Items from a data source:
- Opening Delimiter -

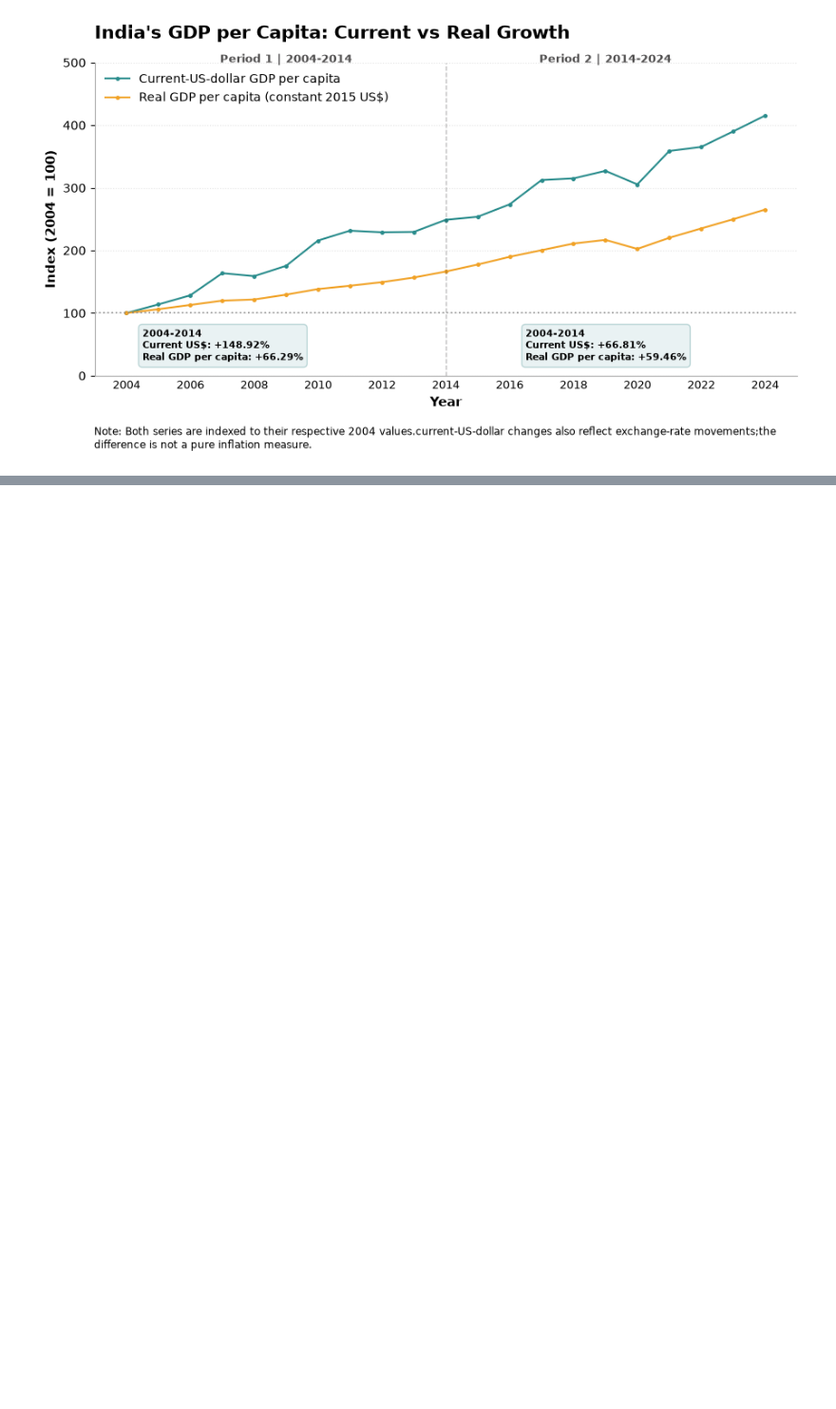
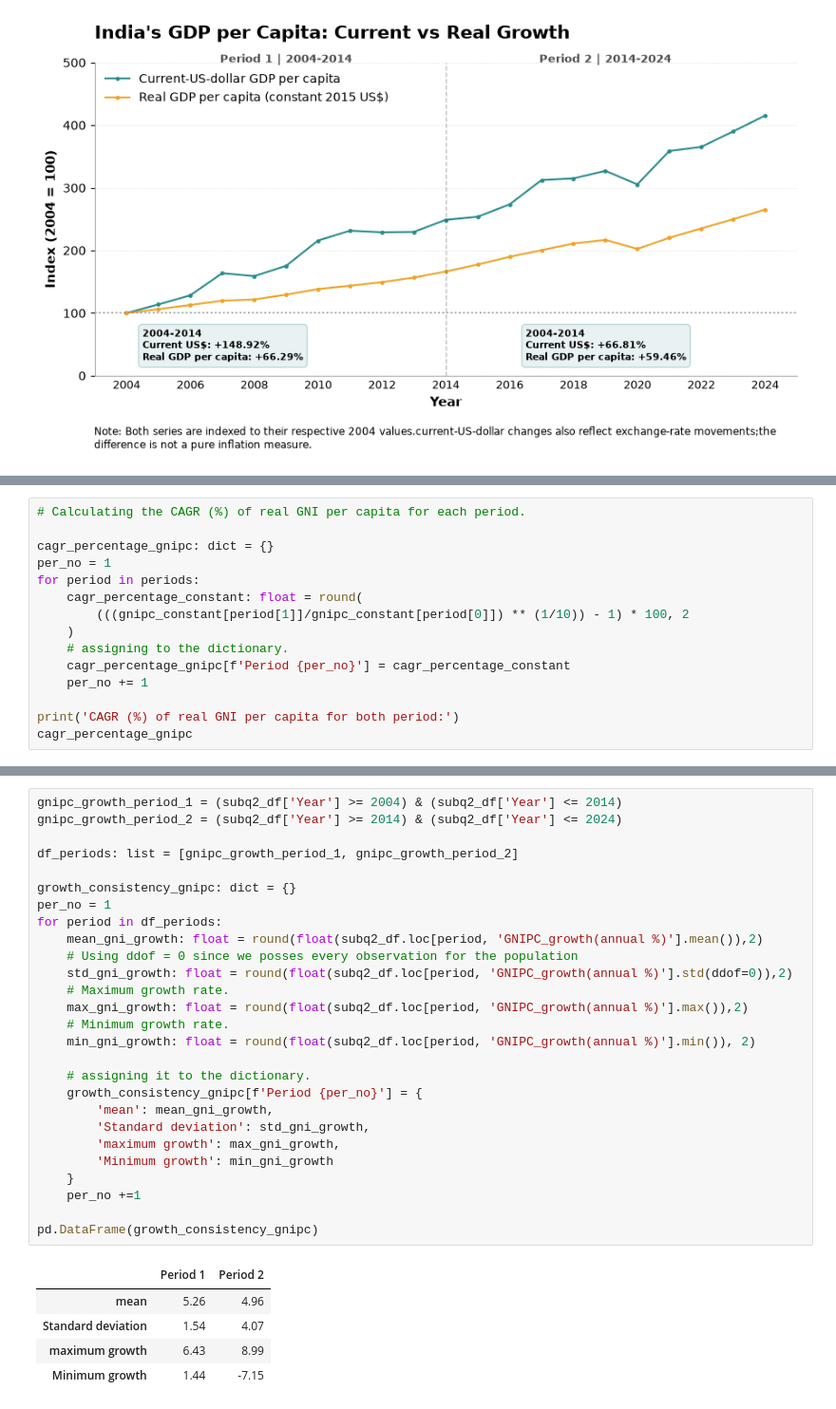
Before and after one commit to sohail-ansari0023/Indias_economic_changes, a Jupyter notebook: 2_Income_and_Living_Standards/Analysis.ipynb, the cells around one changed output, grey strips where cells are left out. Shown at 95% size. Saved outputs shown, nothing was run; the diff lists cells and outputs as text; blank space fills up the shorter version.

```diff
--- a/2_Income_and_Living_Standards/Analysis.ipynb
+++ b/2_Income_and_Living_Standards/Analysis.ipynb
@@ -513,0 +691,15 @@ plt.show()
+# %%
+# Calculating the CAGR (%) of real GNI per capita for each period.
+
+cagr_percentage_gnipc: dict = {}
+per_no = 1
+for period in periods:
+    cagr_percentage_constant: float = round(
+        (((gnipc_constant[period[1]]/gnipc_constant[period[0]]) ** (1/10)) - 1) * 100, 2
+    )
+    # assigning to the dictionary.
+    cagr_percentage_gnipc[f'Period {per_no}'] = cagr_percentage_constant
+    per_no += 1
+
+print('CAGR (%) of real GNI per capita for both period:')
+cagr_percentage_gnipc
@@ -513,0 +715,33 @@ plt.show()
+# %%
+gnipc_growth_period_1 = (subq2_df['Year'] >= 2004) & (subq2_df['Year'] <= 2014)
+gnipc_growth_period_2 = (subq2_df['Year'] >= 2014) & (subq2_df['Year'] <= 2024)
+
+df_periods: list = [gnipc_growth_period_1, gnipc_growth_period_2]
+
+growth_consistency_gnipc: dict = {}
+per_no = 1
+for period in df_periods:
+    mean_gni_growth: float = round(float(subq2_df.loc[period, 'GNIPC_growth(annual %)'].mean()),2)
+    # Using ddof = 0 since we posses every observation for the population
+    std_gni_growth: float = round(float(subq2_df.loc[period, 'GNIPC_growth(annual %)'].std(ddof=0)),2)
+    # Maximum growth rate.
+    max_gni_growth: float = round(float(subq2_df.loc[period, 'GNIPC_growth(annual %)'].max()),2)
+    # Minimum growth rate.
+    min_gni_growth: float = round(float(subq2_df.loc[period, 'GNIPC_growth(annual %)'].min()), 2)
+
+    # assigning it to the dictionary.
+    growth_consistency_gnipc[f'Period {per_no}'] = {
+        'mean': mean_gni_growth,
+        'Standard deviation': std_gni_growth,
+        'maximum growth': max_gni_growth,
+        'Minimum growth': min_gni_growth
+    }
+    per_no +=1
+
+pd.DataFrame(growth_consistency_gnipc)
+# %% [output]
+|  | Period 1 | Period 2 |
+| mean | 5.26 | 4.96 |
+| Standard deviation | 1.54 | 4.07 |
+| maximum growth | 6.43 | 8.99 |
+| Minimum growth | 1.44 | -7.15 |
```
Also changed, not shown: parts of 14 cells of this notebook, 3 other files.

- Closing Delimiter -

Copy out every entry exactly as written, but not the pictures.

_EXERCISE RESULT_
Before and after one commit to sohail-ansari0023/Indias_economic_changes, a Jupyter notebook: 2_Income_and_Living_Standards/Analysis.ipynb, the cells around one changed output, grey strips where cells are left out. Shown at 95% size. Saved outputs shown, nothing was run; the diff lists cells and outputs as text; blank space fills up the shorter version.

```diff
--- a/2_Income_and_Living_Standards/Analysis.ipynb
+++ b/2_Income_and_Living_Standards/Analysis.ipynb
@@ -513,0 +691,15 @@ plt.show()
+# %%
+# Calculating the CAGR (%) of real GNI per capita for each period.
+
+cagr_percentage_gnipc: dict = {}
+per_no = 1
+for period in periods:
+    cagr_percentage_constant: float = round(
+        (((gnipc_constant[period[1]]/gnipc_constant[period[0]]) ** (1/10)) - 1) * 100, 2
+    )
+    # assigning to the dictionary.
+    cagr_percentage_gnipc[f'Period {per_no}'] = cagr_percentage_constant
+    per_no += 1
+
+print('CAGR (%) of real GNI per capita for both period:')
+cagr_percentage_gnipc
@@ -513,0 +715,33 @@ plt.show()
+# %%
+gnipc_growth_period_1 = (subq2_df['Year'] >= 2004) & (subq2_df['Year'] <= 2014)
+gnipc_growth_period_2 = (subq2_df['Year'] >= 2014) & (subq2_df['Year'] <= 2024)
+
+df_periods: list = [gnipc_growth_period_1, gnipc_growth_period_2]
+
+growth_consistency_gnipc: dict = {}
+per_no = 1
+for period in df_periods:
+    mean_gni_growth: float = round(float(subq2_df.loc[period, 'GNIPC_growth(annual %)'].mean()),2)
+    # Using ddof = 0 since we posses every observation for the population
+    std_gni_growth: float = round(float(subq2_df.loc[period, 'GNIPC_growth(annual %)'].std(ddof=0)),2)
+    # Maximum growth rate.
+    max_gni_growth: float = round(float(subq2_df.loc[period, 'GNIPC_growth(annual %)'].max()),2)
+    # Minimum growth rate.
+    min_gni_growth: float = round(float(subq2_df.loc[period, 'GNIPC_growth(annual %)'].min()), 2)
+
+    # assigning it to the dictionary.
+    growth_consistency_gnipc[f'Period {per_no}'] = {
+        'mean': mean_gni_growth,
+        'Standard deviation': std_gni_growth,
+        'maximum growth': max_gni_growth,
+        'Minimum growth': min_gni_growth
+    }
+    per_no +=1
+
+pd.DataFrame(growth_consistency_gnipc)
+# %% [output]
+|  | Period 1 | Period 2 |
+| mean | 5.26 | 4.96 |
+| Standard deviation | 1.54 | 4.07 |
+| maximum growth | 6.43 | 8.99 |
+| Minimum growth | 1.44 | -7.15 |
```
Also changed, not shown: parts of 14 cells of this notebook, 3 other files.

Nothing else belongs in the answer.